The autobiography is useful only in so far as it does make the connection between private events and sociological and educational  public issues; this parallels the concern shown for assessment of the autobiographical method when it is student work (Harrison and Miller, 2006). So I move to my autobiography, making some public issue points along the way, and concluding with broader public issue matters that derive from the narrative as a whole.
I did not attend a prestigious school. Elite party members, children of high education staff and captains of industry sent their children to the city centre prestigious schools in Voronezh, Russia. My mother was an Assistant Professor/ Senior Lecturer in the Technology of Vodka and Spirits Based Production in the Department of Brewing in the Technological Academy in Voronezh but she did not have the connections to admit me to the prestigious school and we also lived far from this school. Incidentally I was born in Cherkassy Ukraine because my mother went to my grandmother for support in her last days of pregnancy; I was also brought up there from ten months until three years, while she did her Ph.D, and between five until six, and for all summer holidays until 15 years old. My father was an ordinary party member so he had no privileges for my entry into the best school. So from September 1st 1974 (aged seven) I went to the catchment school of the area of my parents' new flat (lived in from when I was six and a half). This school was in a newly built area in the 1960s and 1970s, where there were blocks of flats for workers moving from the wider region (300 by 300 kilometres square) to work in the defence supported semiconductor industry on the left bank of the river of Voronezh, a location that itself consisted of villages before then. My parents had moved there not because we came from outer villages but because my father worked as an engineer in the microelectronics industry.
Schools were the same for primary and secondary periods, and I was there for ten years.
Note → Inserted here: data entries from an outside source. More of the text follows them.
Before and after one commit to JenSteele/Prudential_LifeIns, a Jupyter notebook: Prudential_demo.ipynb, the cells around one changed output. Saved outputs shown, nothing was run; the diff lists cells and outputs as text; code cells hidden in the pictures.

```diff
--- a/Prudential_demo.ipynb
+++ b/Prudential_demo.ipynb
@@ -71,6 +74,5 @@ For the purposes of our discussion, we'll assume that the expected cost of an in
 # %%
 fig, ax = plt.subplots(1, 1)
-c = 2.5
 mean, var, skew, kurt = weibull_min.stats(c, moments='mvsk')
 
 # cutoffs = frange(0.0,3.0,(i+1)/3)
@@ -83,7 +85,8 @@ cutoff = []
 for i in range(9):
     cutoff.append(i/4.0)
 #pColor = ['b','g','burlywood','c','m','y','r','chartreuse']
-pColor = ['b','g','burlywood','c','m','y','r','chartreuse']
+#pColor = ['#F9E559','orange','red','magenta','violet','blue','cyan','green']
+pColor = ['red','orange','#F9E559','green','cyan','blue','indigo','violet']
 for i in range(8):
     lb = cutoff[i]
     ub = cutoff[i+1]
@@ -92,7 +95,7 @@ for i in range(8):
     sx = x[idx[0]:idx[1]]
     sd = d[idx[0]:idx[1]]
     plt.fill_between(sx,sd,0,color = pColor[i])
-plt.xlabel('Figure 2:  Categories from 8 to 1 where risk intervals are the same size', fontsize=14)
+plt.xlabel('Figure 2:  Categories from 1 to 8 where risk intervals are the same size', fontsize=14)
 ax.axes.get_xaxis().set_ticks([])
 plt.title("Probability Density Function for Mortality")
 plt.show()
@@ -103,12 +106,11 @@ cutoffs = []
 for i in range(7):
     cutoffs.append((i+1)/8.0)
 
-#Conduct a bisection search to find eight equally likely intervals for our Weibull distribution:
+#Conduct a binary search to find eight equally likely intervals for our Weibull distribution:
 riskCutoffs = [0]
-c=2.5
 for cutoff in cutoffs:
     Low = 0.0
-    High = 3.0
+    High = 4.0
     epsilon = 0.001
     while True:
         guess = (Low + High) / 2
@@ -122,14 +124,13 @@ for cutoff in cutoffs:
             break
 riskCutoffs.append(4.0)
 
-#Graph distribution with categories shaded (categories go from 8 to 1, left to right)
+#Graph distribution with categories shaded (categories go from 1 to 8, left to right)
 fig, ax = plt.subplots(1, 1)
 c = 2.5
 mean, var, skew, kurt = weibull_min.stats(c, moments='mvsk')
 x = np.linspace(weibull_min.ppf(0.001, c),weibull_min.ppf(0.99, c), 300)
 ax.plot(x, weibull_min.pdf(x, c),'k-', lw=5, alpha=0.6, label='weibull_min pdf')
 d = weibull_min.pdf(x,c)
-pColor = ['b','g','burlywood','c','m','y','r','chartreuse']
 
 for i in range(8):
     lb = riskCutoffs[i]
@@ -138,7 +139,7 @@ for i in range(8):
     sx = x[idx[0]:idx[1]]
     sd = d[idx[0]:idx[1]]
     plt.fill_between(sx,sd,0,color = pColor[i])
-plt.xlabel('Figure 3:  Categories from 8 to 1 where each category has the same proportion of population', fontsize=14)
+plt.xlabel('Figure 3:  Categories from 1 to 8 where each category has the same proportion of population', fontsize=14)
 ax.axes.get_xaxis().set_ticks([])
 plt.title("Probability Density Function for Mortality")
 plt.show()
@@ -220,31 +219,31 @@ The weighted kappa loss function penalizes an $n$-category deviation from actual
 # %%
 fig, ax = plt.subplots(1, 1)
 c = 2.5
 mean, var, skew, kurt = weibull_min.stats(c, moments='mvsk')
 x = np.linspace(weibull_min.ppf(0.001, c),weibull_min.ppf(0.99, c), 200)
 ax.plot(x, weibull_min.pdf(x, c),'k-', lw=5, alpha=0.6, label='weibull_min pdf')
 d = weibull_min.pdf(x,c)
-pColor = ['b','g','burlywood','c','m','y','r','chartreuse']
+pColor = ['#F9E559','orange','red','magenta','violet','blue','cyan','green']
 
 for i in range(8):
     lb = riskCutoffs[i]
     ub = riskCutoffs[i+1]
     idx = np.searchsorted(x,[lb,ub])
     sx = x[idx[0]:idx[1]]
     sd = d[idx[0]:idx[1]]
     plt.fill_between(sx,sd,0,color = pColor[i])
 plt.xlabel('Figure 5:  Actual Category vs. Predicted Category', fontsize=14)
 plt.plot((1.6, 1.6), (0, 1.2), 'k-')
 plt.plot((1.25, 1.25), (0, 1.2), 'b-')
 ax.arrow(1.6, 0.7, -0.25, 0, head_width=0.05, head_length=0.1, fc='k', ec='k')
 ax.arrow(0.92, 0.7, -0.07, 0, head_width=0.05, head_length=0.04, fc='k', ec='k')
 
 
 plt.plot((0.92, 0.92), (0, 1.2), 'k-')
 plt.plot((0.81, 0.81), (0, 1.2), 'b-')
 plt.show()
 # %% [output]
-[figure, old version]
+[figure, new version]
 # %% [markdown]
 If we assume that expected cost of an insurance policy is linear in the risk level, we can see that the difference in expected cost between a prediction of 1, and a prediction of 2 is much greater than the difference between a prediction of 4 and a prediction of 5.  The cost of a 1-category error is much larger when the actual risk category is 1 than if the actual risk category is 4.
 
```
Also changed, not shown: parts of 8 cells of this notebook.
Teachers focused across subjects in the first three years, and then the teachers were subject specialists in later years. From seven to nine I was good at Maths but made mistakes in Russian language. I was not an excellent student in these years. However, from aged nine I started to get excellent marks in every subject until the end of school. There were four randomly divided very mixed ability classes in the year and every year from then on until 17 I was the second highest performer of the year. I was second because the person who was first also performed very well in her earliest primary years. In June 1984 I received the equivalent of 15 equivalent GCSEs/ AS levels with excellent marks.
A third of students left when 15 to go to non-university higher level education or vocational education (no one went straight into work). Whilst Russian education was structured around achievement it did not have an academic and vocational division as in the United Kingdom. When 17 (September 1984) I decided to go to the Faculty of Physics for a speciality in Microelectronics at Voronezh State University. Because of my excellent school certificate I only had to pass two exams out of four for entry, which were Maths and Physics. I needed a Good and an Excellent for entry, but received Excellent in both.
I stayed there for five years. A fair comparison with English qualifications is that this resulted in a Masters level degree in Physics. It is called Diploma (Honours) of Higher Education and came from the Department of Physics of Microelectronics and Semiconductor Devices at Voronezh State University. The modules had included Microelectronics, Physics of Semiconductors and Semiconductor Devices, Technology of Semiconductors, High Mathematics, Theoretical and Quantum Physics, Computing and General Physics, General Studies, Social Studies and English as a Foreign language. For my fifth year I went to Moscow to the  Physical Chemistry Research Institute. Regarding research, I was involved in producing and investigating electrical properties of superconductor ceramics and vacuum condencers of Bi-Sr-Ca-Cu-O system, optical properties of semiconductors, investigating new semiconductor materials A(II)-B(VI) group, and Method of Polishing Etching of Zincum Diarsenid.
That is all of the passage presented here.